Sunday, June 15, 2003
|5:30 a.m.||THERE’S ALWAYS TOMORROW|
Douglas Sirk (U.S., 1956)
And so here the curtains part to reveal the blissful household of Fred MacMurray with perfect wife Joan Bennett (one of the most devastating characters in all cinema: so wretchedly unknowing in her smothering of her husband, so cheerfully oblivious of all the pain around her, the only personage to escape even a tinge of anguish…), a charming Father Knows Best trio of offspring (who vow to revere their father but promptly walk all over him again—watch their faces at the dinner table and try not to quake), and a lucrative toy-manufacturing concession. Enter Barbara Stanwyck. The man who plays with toys grows up but it's too late. In no other movie does the claustrophobia of domestic rigidity become so shattering as in this Greek drama of a complacent, insulated man becoming aware.
—Warren Sonbert, PFA 1982
• Written by Bernard C. Schoenfield. Photographed by Russell Metty.

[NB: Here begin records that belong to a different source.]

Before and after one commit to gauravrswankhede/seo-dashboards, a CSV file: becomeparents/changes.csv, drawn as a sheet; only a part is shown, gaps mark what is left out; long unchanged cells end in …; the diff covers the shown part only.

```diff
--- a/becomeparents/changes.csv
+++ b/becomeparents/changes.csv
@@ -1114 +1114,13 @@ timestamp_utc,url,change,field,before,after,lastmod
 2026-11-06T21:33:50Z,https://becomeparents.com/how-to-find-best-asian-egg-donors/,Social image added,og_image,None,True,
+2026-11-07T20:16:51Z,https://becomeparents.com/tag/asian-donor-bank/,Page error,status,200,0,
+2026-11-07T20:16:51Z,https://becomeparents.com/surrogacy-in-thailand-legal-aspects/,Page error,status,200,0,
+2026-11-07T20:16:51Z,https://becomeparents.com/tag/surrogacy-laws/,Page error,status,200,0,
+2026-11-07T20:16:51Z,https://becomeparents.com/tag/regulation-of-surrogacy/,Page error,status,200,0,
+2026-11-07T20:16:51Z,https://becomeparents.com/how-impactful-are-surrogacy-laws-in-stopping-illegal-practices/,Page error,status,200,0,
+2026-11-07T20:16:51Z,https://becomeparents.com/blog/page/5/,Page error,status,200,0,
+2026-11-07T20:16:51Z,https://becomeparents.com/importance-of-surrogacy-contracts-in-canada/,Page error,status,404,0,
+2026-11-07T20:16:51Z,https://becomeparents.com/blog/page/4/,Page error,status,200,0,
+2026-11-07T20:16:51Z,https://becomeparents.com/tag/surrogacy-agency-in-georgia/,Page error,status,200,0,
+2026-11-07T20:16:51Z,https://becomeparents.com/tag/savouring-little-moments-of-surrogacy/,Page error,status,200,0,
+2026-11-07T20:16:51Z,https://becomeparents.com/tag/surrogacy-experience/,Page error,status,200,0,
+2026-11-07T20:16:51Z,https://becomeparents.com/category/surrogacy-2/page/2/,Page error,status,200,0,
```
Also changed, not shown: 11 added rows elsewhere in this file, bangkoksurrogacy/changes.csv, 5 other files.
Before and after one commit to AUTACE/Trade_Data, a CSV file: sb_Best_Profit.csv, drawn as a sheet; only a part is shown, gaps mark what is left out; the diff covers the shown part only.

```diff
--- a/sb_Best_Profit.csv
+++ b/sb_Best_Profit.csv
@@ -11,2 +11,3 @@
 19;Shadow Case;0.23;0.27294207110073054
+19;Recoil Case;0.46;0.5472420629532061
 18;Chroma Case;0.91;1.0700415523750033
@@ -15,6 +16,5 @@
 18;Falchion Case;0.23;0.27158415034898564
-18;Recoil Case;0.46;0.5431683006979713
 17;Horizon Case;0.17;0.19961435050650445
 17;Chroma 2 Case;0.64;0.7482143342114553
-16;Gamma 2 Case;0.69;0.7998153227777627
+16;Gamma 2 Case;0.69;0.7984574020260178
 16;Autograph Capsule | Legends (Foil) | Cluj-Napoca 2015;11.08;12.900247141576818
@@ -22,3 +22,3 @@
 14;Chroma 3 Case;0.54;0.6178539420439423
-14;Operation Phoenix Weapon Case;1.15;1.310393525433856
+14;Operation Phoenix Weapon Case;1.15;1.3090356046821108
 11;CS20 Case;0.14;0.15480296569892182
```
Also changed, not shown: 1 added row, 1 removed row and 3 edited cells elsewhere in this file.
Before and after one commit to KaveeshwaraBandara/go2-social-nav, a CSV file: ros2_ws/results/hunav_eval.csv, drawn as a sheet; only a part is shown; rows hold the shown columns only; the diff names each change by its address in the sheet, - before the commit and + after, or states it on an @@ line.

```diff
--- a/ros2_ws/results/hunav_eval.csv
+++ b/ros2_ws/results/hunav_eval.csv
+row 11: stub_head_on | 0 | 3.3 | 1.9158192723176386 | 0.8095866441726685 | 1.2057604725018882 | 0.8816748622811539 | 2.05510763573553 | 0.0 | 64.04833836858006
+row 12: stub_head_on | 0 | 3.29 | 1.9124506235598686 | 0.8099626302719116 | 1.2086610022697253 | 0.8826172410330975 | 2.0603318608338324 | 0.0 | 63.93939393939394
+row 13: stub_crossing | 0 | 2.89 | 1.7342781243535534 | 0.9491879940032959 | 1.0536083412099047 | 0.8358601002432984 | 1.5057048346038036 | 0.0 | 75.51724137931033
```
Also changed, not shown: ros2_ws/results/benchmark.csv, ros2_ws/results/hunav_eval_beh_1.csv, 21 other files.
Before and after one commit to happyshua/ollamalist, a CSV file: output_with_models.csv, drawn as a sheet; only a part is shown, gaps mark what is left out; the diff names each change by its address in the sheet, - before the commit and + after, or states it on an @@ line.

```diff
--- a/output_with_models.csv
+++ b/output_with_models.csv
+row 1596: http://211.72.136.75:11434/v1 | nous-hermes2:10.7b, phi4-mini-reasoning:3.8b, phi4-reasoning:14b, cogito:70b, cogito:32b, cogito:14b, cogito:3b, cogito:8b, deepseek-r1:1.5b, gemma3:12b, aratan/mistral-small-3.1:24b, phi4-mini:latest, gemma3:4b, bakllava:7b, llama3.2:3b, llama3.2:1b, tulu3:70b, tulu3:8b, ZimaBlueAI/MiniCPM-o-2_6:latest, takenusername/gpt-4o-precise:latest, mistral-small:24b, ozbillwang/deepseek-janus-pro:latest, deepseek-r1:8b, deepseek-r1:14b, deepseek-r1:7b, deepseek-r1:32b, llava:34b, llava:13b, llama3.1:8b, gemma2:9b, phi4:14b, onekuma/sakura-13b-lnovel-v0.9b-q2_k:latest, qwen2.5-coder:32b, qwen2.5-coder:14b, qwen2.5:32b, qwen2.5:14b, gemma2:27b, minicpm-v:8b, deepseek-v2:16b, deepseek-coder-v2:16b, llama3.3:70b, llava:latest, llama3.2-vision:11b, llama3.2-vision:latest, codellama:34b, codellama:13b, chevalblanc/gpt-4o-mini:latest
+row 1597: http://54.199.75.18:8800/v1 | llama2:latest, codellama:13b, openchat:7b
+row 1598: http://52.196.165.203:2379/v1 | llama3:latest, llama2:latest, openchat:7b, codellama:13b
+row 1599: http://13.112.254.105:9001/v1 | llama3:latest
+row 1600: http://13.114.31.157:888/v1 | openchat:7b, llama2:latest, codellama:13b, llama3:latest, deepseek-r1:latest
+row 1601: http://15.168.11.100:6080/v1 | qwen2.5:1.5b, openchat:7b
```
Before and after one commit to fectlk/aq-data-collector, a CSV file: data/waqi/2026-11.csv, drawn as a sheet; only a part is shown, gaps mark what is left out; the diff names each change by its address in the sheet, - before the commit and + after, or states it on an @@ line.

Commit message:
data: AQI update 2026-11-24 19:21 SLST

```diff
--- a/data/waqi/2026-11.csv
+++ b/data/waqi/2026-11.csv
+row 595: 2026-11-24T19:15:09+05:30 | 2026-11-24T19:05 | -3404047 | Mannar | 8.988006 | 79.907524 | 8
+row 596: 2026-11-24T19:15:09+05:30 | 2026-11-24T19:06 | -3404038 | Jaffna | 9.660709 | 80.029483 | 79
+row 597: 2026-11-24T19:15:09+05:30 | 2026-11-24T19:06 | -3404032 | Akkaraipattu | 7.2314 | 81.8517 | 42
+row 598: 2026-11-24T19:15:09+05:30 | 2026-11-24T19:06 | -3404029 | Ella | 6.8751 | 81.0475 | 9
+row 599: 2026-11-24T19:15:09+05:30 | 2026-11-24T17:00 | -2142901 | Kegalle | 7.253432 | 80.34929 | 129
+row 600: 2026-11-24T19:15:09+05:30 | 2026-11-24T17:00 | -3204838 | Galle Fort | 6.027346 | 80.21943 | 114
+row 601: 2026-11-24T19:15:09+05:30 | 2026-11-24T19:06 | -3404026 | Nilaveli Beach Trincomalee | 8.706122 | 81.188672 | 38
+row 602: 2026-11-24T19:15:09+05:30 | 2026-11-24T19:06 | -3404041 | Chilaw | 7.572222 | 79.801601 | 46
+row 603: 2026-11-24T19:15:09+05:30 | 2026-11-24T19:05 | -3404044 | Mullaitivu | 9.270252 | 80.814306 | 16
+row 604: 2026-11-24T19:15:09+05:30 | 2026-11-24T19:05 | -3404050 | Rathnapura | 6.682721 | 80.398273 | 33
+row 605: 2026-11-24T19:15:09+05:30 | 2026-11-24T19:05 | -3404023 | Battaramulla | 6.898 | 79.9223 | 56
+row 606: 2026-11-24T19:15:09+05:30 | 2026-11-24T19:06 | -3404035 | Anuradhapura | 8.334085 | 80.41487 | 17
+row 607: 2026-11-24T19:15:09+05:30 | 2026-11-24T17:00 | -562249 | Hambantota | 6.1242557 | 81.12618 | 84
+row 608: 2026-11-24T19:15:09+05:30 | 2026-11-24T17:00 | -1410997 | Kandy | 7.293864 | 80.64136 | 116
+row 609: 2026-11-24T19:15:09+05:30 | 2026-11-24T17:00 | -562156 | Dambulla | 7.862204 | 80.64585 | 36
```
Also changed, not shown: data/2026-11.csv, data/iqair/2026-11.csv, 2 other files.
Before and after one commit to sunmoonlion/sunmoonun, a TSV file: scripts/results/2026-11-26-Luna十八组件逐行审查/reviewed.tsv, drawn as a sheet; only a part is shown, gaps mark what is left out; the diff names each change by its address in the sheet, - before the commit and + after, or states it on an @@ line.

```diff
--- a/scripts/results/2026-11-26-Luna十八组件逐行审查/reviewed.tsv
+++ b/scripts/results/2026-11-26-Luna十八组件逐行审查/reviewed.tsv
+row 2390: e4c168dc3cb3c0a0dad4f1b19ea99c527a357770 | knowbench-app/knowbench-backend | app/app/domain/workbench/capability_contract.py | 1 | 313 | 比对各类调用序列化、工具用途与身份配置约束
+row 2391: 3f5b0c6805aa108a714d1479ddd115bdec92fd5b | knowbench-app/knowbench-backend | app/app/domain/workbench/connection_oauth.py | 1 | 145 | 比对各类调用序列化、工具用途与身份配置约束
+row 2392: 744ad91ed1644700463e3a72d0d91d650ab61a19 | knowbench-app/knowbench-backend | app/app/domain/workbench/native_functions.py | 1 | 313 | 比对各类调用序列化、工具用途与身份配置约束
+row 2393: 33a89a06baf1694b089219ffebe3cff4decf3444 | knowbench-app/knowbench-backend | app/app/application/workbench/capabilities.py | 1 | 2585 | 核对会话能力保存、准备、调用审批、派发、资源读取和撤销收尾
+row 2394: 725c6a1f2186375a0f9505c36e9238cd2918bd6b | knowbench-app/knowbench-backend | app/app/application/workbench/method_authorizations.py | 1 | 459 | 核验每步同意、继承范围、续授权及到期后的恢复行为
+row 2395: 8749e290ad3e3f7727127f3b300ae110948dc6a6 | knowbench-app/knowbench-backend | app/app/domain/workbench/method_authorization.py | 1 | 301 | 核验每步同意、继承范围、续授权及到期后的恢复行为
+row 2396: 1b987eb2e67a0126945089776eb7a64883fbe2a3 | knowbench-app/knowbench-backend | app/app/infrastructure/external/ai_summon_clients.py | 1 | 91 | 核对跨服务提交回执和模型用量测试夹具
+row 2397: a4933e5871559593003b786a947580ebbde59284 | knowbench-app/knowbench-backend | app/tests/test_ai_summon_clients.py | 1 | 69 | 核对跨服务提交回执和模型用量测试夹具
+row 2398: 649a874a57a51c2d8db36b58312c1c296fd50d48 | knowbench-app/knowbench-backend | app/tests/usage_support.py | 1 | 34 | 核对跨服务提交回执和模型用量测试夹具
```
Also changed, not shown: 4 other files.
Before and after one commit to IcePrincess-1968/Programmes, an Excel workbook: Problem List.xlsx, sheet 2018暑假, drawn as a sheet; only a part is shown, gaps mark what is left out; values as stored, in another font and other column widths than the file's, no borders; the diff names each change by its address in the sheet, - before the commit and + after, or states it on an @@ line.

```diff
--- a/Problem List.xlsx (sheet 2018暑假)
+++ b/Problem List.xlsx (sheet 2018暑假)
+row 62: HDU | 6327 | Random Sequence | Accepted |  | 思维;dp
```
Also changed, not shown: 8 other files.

With Fred MacMurray, Barbara Stanwyck, Joan Bennett, Pat Crowley. (84 mins, B&W, 35mm, Courtesy Academy Film Archive, permission Universal Pictures)